High school student Caroline Stanton's summer is packed. For starters, she's heading to guatemala on a mission trip. When she returns, she'll be volunteering. She plans to help her mother make meals and deliver them on a canteen truck for the homeless.

Caroline said, "I don't feel like I'm missing out on not getting a traditional part time job because I think by volunteering I'm actually getting a better experience, but instead I'm helping people."

We found over the last decade the number of teens employed during the summer months nationwide has declined.

Alison Novak, a PhD and Professor explained, "One of things that we're seeing right now a lot of teens are trading in their traditional summer jobs for unpaid internships, for volunteer work, for other forms of civic engagement."

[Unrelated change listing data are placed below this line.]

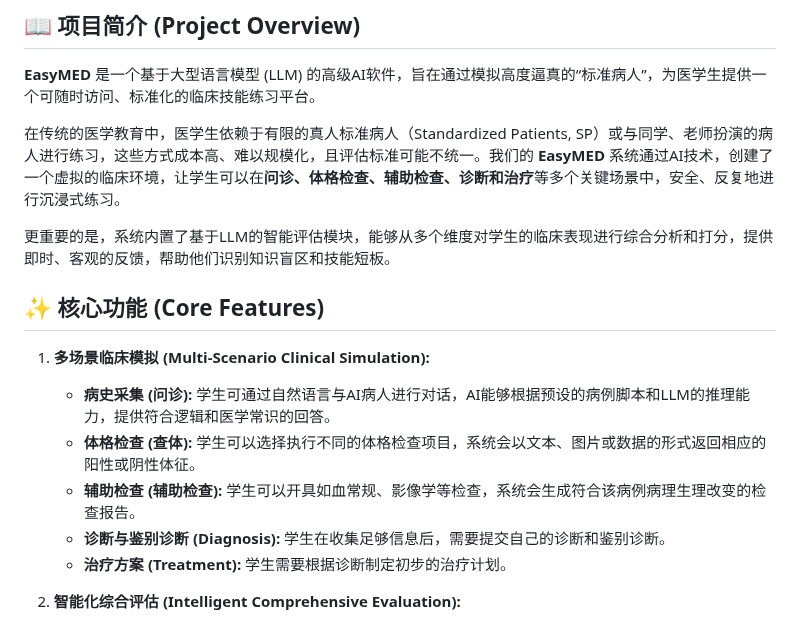
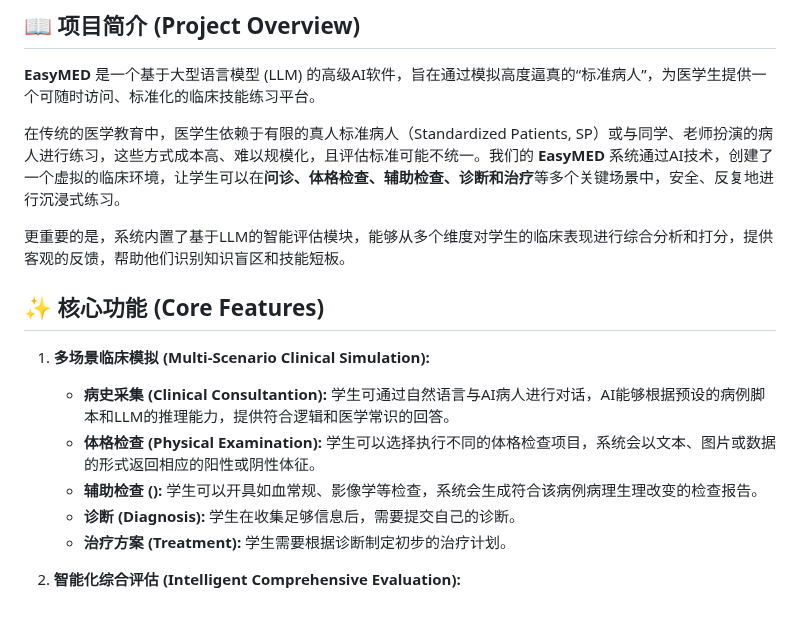
Before and after one commit to FreedomIntelligence/EasyMED, a Markdown page: README.md, the part around the change. Drawn GitHub-style.

```diff
--- a/README.md
+++ b/README.md
@@ -20,15 +20,15 @@
 
 在传统的医学教育中，医学生依赖于有限的真人标准病人（Standardized Patients, SP）或与同学、老师扮演的病人进行练习，这些方式成本高、难以规模化，且评估标准可能不统一。我们的 **EasyMED** 系统通过AI技术，创建了一个虚拟的临床环境，让学生可以在**问诊、体格检查、辅助检查、诊断和治疗**等多个关键场景中，安全、反复地进行沉浸式练习。
 
-更重要的是，系统内置了基于LLM的智能评估模块，能够从多个维度对学生的临床表现进行综合分析和打分，提供即时、客观的反馈，帮助他们识别知识盲区和技能短板。
+更重要的是，系统内置了基于LLM的智能评估模块，能够从多个维度对学生的临床表现进行综合分析和打分，提供客观的反馈，帮助他们识别知识盲区和技能短板。
 
 ## ✨ 核心功能 (Core Features)
 
 1.  **多场景临床模拟 (Multi-Scenario Clinical Simulation):**
-    * **病史采集 (问诊):** 学生可通过自然语言与AI病人进行对话，AI能够根据预设的病例脚本和LLM的推理能力，提供符合逻辑和医学常识的回答。
-    * **体格检查 (查体):** 学生可以选择执行不同的体格检查项目，系统会以文本、图片或数据的形式返回相应的阳性或阴性体征。
-    * **辅助检查 (辅助检查):** 学生可以开具如血常规、影像学等检查，系统会生成符合该病例病理生理改变的检查报告。
-    * **诊断与鉴别诊断 (Diagnosis):** 学生在收集足够信息后，需要提交自己的诊断和鉴别诊断。
+    * **病史采集 (Clinical Consultantion):** 学生可通过自然语言与AI病人进行对话，AI能够根据预设的病例脚本和LLM的推理能力，提供符合逻辑和医学常识的回答。
+    * **体格检查 (Physical Examination):** 学生可以选择执行不同的体格检查项目，系统会以文本、图片或数据的形式返回相应的阳性或阴性体征。
+    * **辅助检查 ():** 学生可以开具如血常规、影像学等检查，系统会生成符合该病例病理生理改变的检查报告。
+    * **诊断 (Diagnosis):** 学生在收集足够信息后，需要提交自己的诊断。
     * **治疗方案 (Treatment):** 学生需要根据诊断制定初步的治疗计划。
 
 2.  **智能化综合评估 (Intelligent Comprehensive Evaluation):**
```
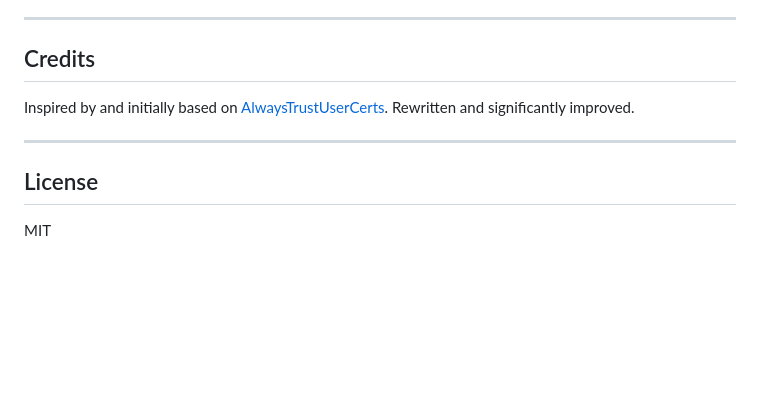
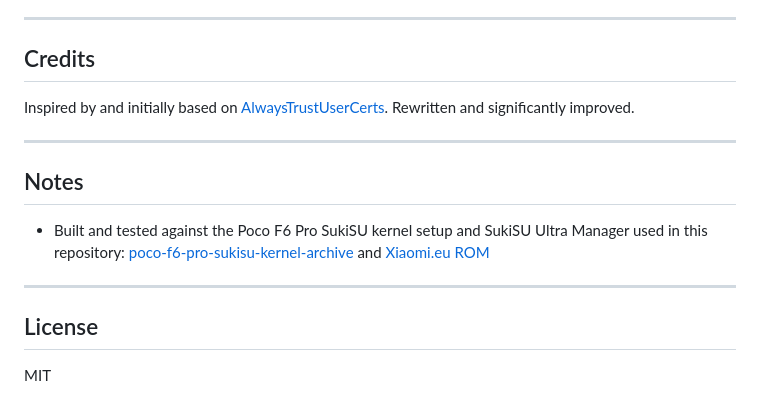
Before and after one commit to nikakvo/Trust-User-Certs, a Markdown page: README.md, the part around the change. GitHub-like rendering; blank space fills up the shorter version.

```diff
--- a/README.md
+++ b/README.md
@@ -128,6 +128,12 @@ Inspired by and initially based on [AlwaysTrustUserCerts](https://github.com/NVI
 
 ---
 
+## Notes
+
+- Built and tested against the Poco F6 Pro SukiSU kernel setup and SukiSU Ultra Manager used in this repository: [poco-f6-pro-sukisu-kernel-archive](https://github.com/nikakvo/poco-f6-pro-sukisu-kernel-archive) and [Xiaomi.eu ROM](https://xiaomi.eu/community/)
+
+---
+
 ## License
 
 MIT
```
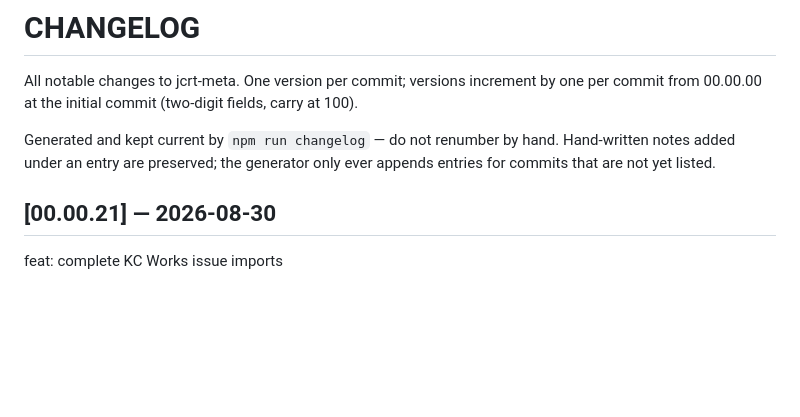
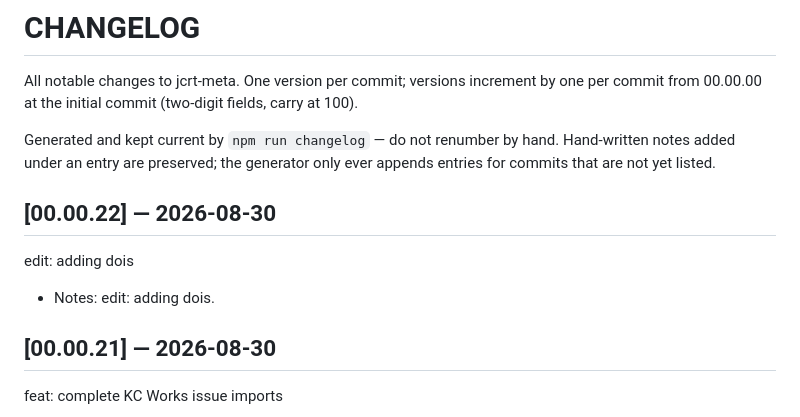
Before and after one commit to The-Whitestone-Foundation/jcrt-meta, a Markdown page: CHANGELOG.md, the part around the change. Drawn GitHub-style; blank space fills up the shorter version.

```diff
--- a/CHANGELOG.md
+++ b/CHANGELOG.md
@@ -7,6 +7,10 @@ one per commit from 00.00.00 at the initial commit (two-digit fields, carry at
 Generated and kept current by `npm run changelog` — do not renumber by hand.
 Hand-written notes added under an entry are preserved; the generator only ever
 appends entries for commits that are not yet listed.
+
+## [00.00.22] — 2026-08-30
+edit: adding dois
+- Notes: edit: adding dois.
 
 ## [00.00.21] — 2026-08-30
 feat: complete KC Works issue imports
```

Other teens are playing sports, prepping for college entrance exams or taking summer classes to get ahead.

"They're using it as a time to sort out different options in terms of what the future might look like. So again they're not necessarily sitting on the couch, they're doing things other than working that are still very productive," Novak said.

Instead of fattening their savings account, some teens are using these summer experiences to beef up their resumes and college applications. Experts say it could mean greater earning potential in the future by getting into better schools, getting better scholarships, and making professional connections.

"These kids get experiences that could literally shape their future. They could make career decisions based on their experiences that could really range far beyond what a part-time job would," according to Lauren Milligan, and employment expert and job search coach. 

But are these teens missing learning the responsibility of work? For example, filling out a time sheet and showing up on time and saving money? Experts admit some could view a lack of employment in a negative way, but teens should incorporate all of the skills they learned "not working" into their resumes.

"Remember those experiences so that you can put them on your resume. Too many times I'll talk to people when I'm building their resumes and they're trying to- trying to think of all the details that they didn't keep track of," Milligan said.

Caroline's mom feels a part-time job will be part of her daughter's schedule at some point, but she's hoping these volunteer experiences will help open Caroline's eyes to new opportunities.

"She'll be able to look back and kind of keep her eye on the end game, that it's not all about high school, but there's a whole world out there she'll be able to explore," Amy Stanton added.

Experts say families have to decide what's best for their teens and discuss what options they can afford.